**Work instructions**
For the data below, give the number of lines in which "empty" occurs. Include nothing besides that number.

**Task inputs**
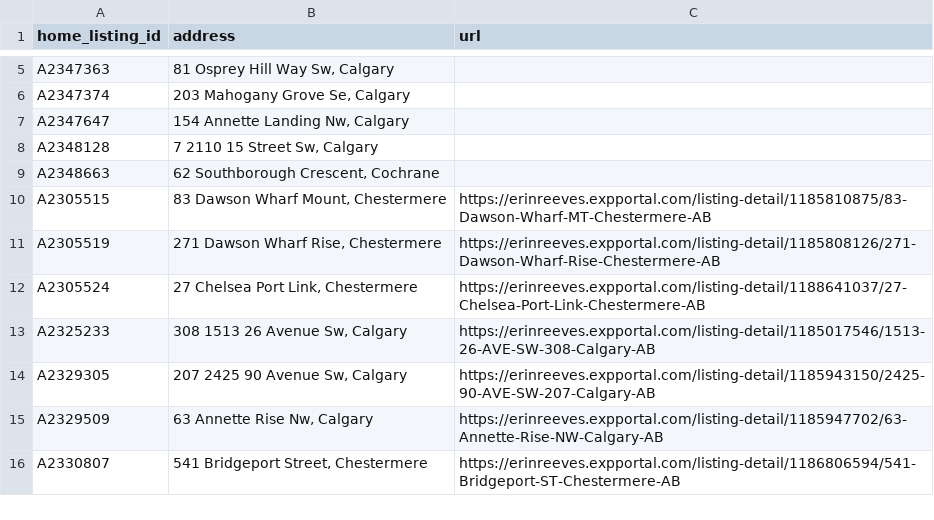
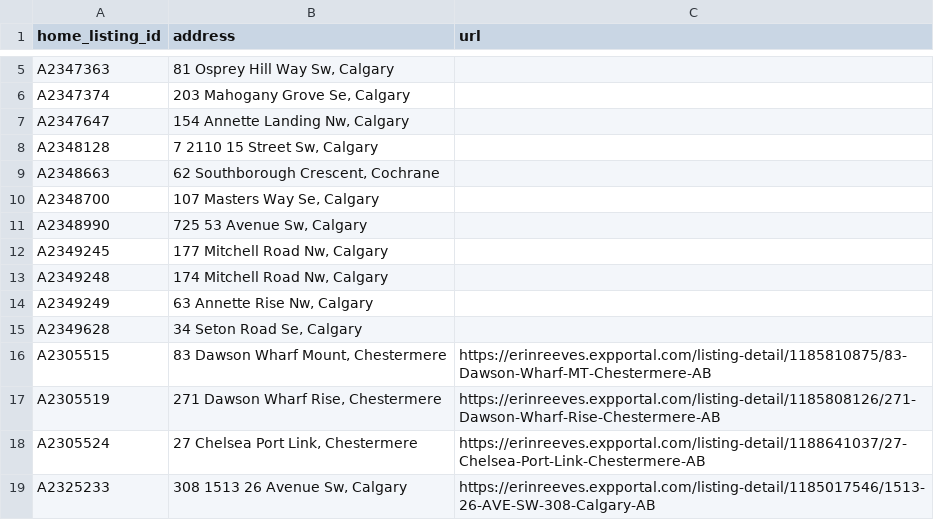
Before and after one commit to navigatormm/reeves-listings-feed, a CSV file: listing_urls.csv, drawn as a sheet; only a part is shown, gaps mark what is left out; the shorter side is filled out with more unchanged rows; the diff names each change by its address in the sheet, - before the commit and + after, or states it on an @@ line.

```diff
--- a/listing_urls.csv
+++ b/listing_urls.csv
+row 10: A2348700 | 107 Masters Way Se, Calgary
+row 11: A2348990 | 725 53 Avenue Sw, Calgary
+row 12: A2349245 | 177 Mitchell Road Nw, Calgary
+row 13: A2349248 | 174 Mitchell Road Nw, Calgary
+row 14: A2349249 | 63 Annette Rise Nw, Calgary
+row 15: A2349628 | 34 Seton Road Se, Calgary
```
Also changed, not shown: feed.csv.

--

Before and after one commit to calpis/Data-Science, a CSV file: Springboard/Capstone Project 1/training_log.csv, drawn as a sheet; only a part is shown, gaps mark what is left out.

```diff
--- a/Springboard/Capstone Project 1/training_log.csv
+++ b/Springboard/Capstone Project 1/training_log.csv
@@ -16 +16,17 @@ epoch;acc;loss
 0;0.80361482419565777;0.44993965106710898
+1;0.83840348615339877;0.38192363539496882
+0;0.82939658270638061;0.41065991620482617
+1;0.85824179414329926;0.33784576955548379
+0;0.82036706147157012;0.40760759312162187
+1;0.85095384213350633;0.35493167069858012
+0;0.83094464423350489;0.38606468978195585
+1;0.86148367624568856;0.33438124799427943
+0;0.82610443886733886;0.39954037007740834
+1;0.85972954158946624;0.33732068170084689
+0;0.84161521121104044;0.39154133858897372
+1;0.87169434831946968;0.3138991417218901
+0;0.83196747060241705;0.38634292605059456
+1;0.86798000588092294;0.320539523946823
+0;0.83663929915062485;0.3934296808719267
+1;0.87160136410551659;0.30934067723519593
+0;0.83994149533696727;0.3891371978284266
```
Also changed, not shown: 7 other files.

...

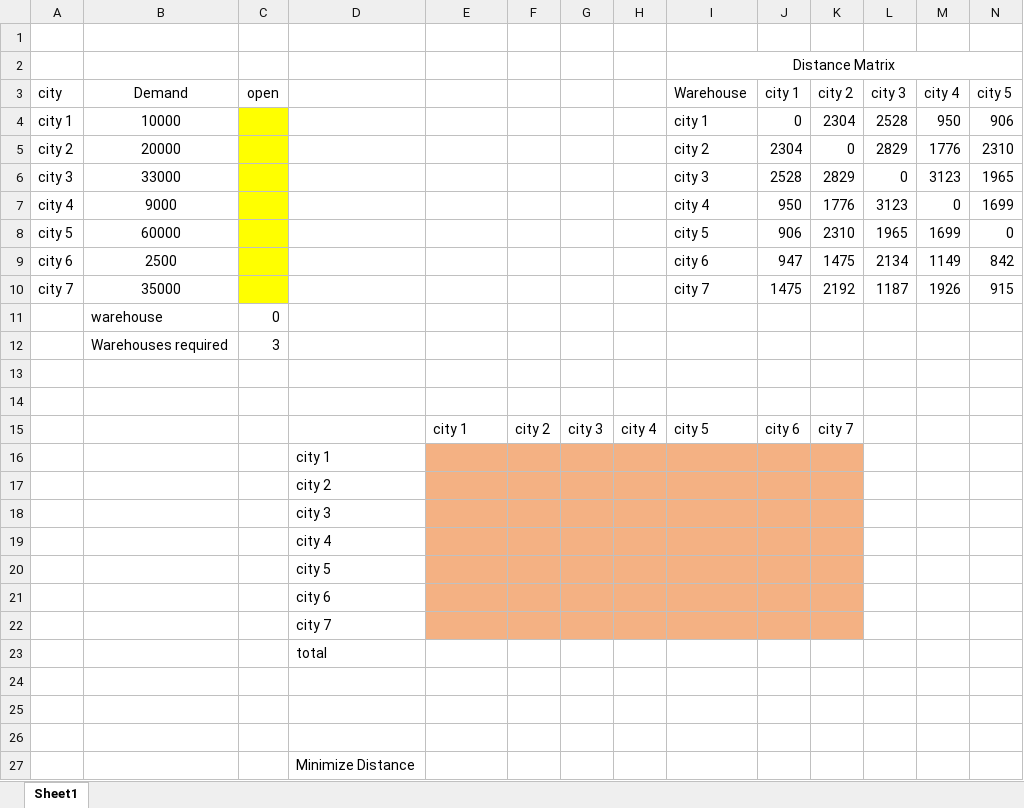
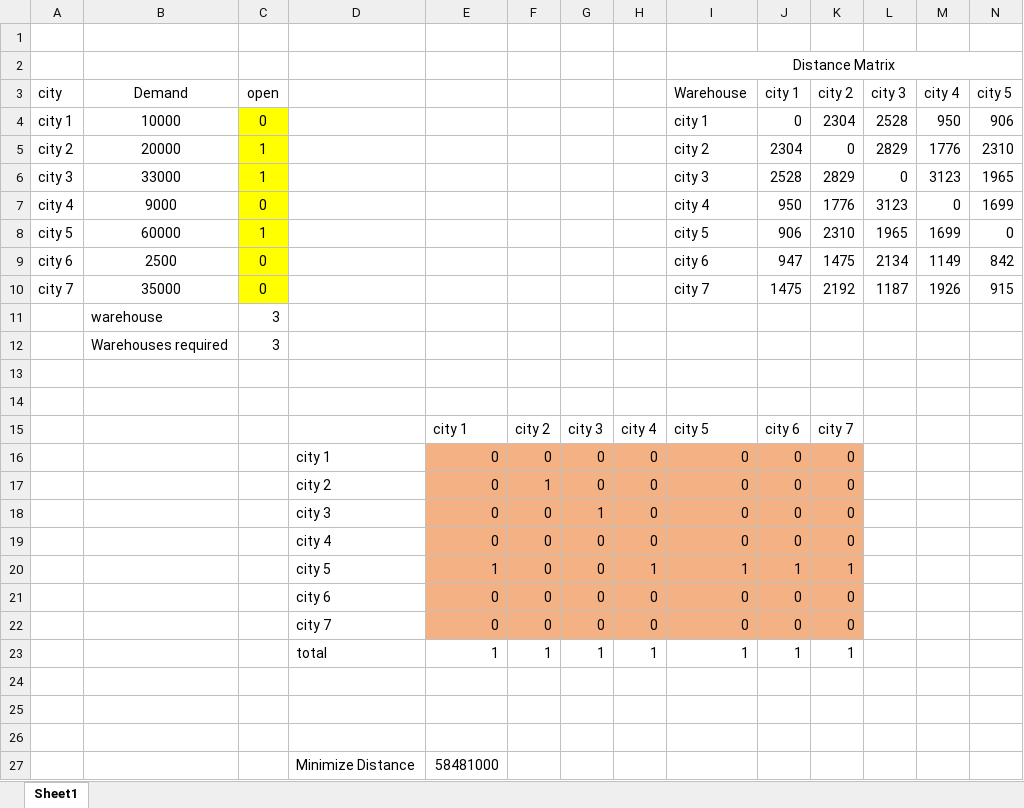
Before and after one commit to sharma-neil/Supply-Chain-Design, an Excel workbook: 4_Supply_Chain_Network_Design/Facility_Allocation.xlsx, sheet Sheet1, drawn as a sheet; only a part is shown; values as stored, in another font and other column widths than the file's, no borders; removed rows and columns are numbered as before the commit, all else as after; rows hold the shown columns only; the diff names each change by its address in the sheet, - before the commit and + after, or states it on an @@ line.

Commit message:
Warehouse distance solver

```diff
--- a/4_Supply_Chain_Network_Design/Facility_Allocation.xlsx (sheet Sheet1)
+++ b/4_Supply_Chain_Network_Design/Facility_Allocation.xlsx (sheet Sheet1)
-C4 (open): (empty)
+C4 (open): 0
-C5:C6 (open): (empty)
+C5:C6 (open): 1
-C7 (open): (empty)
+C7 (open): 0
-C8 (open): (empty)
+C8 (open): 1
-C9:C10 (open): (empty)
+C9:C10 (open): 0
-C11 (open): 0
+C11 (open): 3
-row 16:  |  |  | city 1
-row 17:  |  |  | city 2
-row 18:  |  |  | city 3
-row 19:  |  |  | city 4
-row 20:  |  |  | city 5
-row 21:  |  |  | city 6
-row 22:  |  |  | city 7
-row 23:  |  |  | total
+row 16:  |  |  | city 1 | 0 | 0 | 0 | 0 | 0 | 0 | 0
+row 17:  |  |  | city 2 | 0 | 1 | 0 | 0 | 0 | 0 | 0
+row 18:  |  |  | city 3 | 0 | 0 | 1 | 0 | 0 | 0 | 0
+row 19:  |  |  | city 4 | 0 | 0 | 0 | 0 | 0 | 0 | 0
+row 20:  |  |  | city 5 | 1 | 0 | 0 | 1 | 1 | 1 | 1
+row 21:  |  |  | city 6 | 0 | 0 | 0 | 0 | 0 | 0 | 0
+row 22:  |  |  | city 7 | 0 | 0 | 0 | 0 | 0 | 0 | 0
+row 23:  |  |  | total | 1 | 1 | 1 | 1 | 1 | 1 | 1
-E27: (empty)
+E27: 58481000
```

**Result**
6